### [Provided material]
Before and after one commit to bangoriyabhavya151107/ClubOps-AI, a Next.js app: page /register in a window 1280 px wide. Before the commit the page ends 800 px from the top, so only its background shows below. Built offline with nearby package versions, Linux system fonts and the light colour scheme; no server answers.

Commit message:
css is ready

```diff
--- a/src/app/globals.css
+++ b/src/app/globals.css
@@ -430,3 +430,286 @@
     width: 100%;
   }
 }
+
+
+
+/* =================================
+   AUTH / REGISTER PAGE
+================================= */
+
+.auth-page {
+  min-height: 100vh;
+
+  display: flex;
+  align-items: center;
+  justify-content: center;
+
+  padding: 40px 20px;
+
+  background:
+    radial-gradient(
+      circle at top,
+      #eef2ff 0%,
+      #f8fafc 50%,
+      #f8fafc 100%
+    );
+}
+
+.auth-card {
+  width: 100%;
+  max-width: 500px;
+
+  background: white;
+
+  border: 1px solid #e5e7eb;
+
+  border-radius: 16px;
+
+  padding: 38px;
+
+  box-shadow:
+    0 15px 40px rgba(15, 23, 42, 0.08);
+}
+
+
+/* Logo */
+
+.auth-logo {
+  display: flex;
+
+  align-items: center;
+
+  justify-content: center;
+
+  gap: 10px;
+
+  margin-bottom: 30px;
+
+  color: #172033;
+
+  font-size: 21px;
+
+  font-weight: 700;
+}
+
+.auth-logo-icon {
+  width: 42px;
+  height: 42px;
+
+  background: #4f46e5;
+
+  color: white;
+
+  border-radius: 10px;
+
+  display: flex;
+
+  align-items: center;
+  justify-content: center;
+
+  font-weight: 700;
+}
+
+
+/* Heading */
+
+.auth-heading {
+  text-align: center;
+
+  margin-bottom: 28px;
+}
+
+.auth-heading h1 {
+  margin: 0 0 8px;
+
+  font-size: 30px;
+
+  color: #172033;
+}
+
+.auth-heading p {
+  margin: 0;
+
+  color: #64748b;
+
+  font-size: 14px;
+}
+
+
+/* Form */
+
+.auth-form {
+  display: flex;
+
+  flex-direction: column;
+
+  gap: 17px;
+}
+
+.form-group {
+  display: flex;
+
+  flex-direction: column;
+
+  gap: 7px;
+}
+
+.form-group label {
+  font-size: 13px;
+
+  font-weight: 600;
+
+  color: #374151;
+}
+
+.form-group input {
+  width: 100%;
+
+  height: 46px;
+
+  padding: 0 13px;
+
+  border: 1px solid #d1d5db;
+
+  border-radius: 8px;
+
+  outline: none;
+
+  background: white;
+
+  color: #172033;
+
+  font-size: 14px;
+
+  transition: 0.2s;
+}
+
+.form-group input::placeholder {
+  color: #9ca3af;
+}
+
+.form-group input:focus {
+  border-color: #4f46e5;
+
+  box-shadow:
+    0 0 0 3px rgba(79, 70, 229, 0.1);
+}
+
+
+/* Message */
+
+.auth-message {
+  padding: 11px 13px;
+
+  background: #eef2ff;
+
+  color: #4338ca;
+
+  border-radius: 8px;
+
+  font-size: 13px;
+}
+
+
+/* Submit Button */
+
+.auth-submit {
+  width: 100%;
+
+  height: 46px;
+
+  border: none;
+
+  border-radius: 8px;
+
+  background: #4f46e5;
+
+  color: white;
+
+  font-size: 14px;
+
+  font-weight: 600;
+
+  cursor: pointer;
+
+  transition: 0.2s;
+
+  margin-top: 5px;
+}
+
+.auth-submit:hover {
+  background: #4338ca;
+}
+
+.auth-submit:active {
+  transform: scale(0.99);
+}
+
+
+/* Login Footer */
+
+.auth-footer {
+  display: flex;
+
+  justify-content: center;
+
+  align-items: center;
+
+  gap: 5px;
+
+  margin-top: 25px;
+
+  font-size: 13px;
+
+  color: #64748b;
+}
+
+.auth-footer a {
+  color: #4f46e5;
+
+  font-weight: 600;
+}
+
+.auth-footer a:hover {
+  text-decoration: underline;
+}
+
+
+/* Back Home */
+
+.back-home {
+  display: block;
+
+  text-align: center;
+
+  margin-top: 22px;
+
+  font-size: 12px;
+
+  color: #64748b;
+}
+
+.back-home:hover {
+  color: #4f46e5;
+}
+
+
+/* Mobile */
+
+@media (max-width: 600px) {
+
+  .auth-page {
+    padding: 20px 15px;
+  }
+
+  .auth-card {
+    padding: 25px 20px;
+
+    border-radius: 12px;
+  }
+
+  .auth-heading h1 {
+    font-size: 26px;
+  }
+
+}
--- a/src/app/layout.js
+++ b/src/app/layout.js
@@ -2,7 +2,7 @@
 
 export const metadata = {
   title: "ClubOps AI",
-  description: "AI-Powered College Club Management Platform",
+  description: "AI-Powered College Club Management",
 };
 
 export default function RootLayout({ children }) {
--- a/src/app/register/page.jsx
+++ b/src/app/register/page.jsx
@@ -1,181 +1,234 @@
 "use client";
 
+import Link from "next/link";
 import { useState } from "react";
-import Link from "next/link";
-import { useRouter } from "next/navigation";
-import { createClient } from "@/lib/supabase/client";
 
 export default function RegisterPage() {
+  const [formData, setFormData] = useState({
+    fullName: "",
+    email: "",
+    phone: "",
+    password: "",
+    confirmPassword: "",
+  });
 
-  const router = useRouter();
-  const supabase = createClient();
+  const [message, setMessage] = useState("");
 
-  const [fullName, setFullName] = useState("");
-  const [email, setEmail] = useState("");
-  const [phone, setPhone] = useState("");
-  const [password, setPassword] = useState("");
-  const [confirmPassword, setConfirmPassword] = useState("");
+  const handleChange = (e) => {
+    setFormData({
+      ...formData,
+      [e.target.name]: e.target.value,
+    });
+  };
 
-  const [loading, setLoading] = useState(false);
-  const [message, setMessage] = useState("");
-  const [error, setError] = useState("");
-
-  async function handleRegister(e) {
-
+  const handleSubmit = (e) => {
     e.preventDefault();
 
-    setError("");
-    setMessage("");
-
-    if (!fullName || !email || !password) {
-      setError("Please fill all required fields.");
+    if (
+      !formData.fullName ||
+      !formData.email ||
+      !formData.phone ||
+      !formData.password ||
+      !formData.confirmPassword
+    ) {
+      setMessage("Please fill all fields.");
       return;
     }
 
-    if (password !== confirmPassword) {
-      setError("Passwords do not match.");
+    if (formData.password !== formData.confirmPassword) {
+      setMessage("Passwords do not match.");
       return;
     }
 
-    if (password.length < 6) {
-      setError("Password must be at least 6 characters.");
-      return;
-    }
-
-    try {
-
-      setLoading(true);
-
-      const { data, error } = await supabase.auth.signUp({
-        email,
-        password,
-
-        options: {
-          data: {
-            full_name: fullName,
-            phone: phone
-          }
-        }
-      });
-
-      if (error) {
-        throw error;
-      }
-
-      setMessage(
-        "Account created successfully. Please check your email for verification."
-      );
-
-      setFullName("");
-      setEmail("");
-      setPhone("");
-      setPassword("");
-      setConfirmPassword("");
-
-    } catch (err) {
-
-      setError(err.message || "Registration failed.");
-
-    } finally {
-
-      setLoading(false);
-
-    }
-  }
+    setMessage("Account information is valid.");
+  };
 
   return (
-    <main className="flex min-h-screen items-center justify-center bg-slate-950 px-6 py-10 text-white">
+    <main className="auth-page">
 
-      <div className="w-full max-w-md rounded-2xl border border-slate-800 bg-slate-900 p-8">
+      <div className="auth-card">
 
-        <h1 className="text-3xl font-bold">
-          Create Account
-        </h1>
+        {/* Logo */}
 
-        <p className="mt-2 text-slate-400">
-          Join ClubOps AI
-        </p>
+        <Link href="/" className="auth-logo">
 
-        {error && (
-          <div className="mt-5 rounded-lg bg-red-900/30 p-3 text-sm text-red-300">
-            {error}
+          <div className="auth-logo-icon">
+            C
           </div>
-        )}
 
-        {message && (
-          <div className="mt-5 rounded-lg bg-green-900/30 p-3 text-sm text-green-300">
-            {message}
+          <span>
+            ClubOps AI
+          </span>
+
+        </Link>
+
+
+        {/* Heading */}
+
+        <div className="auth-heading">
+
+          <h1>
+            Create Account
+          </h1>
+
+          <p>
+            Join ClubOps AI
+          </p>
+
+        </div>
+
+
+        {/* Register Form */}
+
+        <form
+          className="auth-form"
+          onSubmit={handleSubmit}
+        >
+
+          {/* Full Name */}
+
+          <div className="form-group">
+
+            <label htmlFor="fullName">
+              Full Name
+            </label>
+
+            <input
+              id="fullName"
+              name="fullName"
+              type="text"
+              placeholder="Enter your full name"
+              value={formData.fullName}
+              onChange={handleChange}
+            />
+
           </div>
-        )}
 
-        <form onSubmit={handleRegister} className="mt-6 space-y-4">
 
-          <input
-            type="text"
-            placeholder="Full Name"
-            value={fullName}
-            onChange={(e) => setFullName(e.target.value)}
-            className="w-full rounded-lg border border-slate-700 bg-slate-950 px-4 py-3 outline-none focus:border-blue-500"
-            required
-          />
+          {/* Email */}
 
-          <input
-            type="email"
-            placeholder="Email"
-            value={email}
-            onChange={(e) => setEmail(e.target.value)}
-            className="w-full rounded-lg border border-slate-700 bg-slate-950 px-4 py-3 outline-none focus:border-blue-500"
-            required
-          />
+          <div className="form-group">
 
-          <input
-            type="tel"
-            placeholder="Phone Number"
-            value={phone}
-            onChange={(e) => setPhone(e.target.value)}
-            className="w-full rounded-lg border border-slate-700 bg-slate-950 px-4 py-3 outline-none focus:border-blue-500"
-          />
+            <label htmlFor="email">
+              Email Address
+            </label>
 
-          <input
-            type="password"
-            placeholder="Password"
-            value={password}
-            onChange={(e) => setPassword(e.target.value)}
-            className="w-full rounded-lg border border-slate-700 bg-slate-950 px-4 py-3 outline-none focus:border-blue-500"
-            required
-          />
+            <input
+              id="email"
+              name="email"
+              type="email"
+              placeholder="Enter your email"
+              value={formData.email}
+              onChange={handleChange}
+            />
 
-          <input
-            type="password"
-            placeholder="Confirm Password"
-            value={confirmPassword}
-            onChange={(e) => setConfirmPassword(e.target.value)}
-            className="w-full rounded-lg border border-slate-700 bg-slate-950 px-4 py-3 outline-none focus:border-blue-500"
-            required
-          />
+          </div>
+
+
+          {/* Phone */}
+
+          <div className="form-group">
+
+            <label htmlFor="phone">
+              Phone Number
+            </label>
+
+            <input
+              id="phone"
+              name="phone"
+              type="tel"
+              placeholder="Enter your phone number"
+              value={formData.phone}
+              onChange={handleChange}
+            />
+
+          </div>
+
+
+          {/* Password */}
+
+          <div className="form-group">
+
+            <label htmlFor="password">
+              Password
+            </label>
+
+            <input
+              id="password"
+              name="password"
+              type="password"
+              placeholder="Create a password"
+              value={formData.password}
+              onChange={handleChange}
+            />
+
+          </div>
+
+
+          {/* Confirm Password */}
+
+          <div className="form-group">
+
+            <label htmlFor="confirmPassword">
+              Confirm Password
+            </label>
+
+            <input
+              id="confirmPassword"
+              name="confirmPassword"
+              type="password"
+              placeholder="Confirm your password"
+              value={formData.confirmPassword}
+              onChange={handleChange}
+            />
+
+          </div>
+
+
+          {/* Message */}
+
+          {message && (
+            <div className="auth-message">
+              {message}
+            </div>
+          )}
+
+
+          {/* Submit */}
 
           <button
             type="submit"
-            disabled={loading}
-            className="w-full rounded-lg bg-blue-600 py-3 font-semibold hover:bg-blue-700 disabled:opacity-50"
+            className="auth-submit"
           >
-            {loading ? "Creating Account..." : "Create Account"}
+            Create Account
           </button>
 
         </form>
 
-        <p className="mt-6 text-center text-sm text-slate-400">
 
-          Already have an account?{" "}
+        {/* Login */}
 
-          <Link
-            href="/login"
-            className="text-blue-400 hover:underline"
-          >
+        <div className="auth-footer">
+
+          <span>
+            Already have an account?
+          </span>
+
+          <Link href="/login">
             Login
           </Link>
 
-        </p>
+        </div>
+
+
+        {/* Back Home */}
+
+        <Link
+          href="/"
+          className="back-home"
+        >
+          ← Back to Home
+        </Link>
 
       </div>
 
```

### [The task]
In the listing above, find every line with the string "htmlFor" and state how many there are, with no other words.

### [Output of the exercise]
5